- [Task to complete]: Where "borders" appears in a line of the entries below, that line should be copied.

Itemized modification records
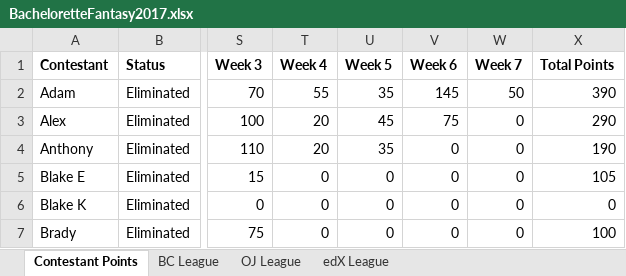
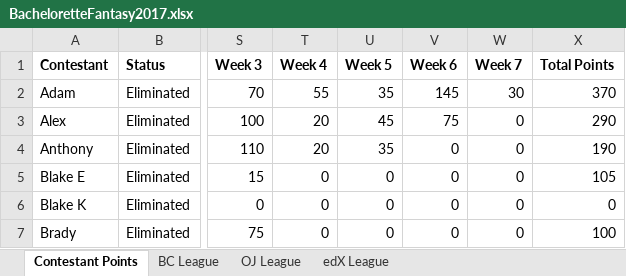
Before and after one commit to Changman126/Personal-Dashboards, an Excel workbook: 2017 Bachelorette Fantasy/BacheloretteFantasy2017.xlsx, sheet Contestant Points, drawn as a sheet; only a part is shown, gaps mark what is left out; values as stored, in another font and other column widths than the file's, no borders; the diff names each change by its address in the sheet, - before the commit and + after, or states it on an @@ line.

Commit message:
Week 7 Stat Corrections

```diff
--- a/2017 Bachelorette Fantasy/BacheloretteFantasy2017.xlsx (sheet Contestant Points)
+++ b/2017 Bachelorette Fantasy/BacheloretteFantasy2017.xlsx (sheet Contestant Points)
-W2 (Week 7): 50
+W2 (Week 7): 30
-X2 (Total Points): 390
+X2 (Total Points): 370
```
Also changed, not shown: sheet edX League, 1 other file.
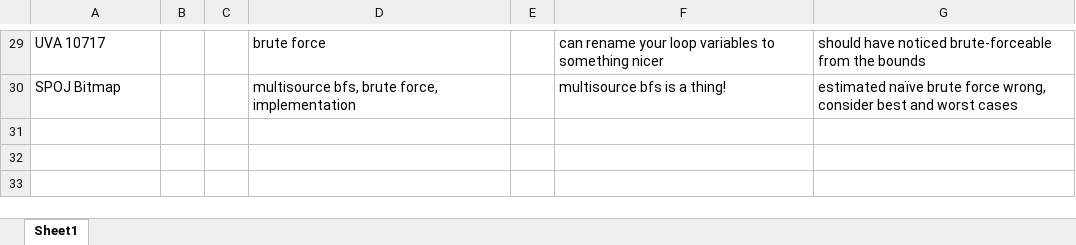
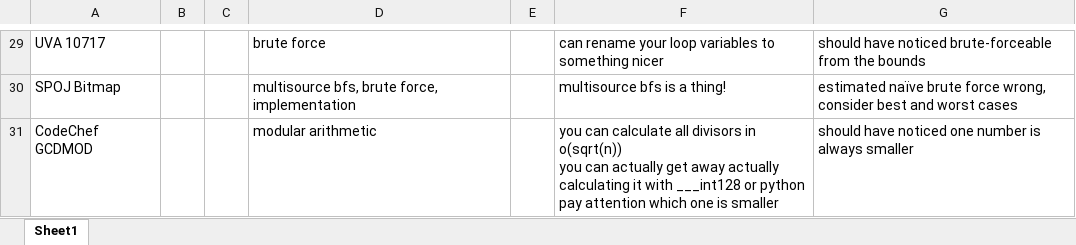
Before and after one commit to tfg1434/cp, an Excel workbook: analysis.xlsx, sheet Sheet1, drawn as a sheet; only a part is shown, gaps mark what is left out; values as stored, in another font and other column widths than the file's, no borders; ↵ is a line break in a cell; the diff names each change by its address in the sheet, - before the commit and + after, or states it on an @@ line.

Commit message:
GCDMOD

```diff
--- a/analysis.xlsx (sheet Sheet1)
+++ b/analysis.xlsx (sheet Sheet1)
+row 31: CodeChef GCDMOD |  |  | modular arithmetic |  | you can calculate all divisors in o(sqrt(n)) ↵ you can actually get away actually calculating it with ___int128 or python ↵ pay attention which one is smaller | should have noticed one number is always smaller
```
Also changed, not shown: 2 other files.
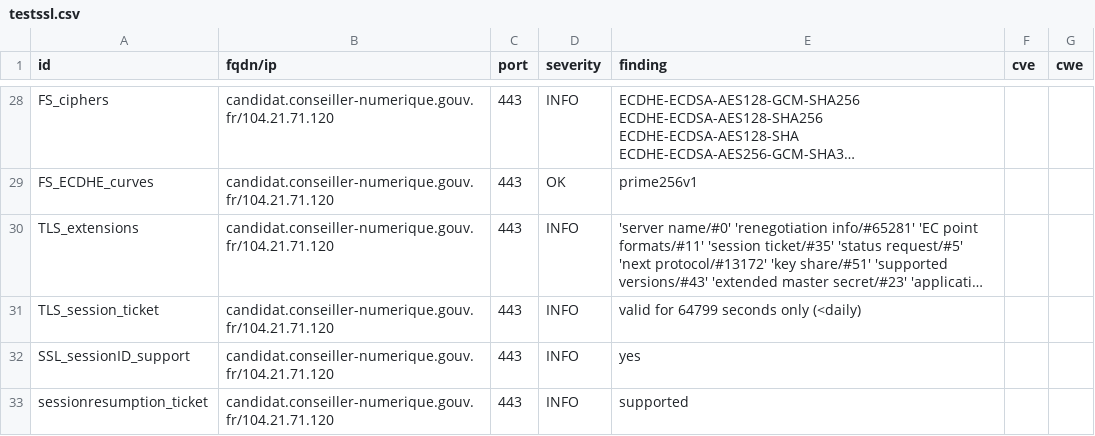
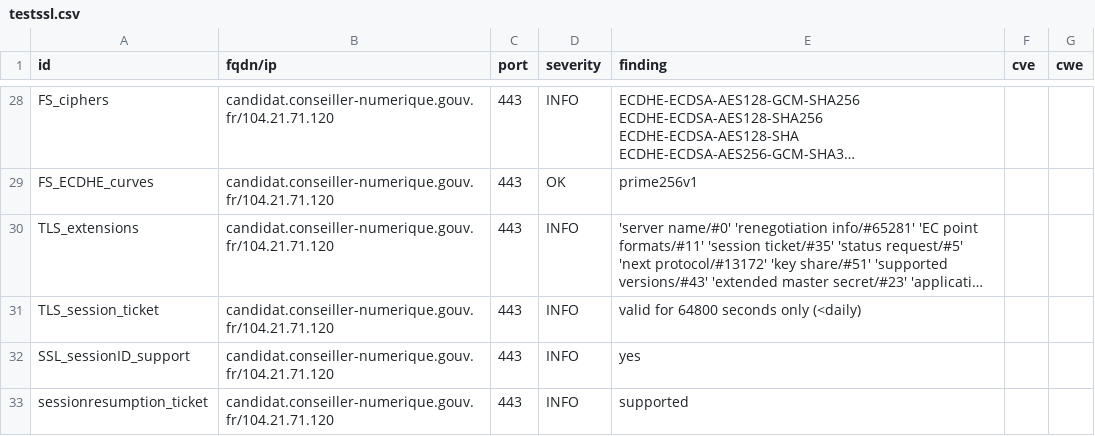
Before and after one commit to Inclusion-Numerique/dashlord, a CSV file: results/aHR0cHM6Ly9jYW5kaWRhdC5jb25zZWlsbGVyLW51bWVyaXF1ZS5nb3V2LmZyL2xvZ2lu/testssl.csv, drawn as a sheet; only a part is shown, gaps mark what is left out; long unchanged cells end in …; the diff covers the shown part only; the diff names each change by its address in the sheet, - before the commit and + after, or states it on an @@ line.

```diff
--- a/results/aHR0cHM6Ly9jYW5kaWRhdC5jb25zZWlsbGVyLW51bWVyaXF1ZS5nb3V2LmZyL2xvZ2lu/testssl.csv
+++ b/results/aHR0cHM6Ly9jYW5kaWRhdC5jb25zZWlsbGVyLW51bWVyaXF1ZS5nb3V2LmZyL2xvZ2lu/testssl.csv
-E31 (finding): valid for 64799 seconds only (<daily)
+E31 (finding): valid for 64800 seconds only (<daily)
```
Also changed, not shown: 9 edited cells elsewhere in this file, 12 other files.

- [Exercise response]:
Before and after one commit to Changman126/Personal-Dashboards, an Excel workbook: 2017 Bachelorette Fantasy/BacheloretteFantasy2017.xlsx, sheet Contestant Points, drawn as a sheet; only a part is shown, gaps mark what is left out; values as stored, in another font and other column widths than the file's, no borders; the diff names each change by its address in the sheet, - before the commit and + after, or states it on an @@ line.
Before and after one commit to tfg1434/cp, an Excel workbook: analysis.xlsx, sheet Sheet1, drawn as a sheet; only a part is shown, gaps mark what is left out; values as stored, in another font and other column widths than the file's, no borders; ↵ is a line break in a cell; the diff names each change by its address in the sheet, - before the commit and + after, or states it on an @@ line.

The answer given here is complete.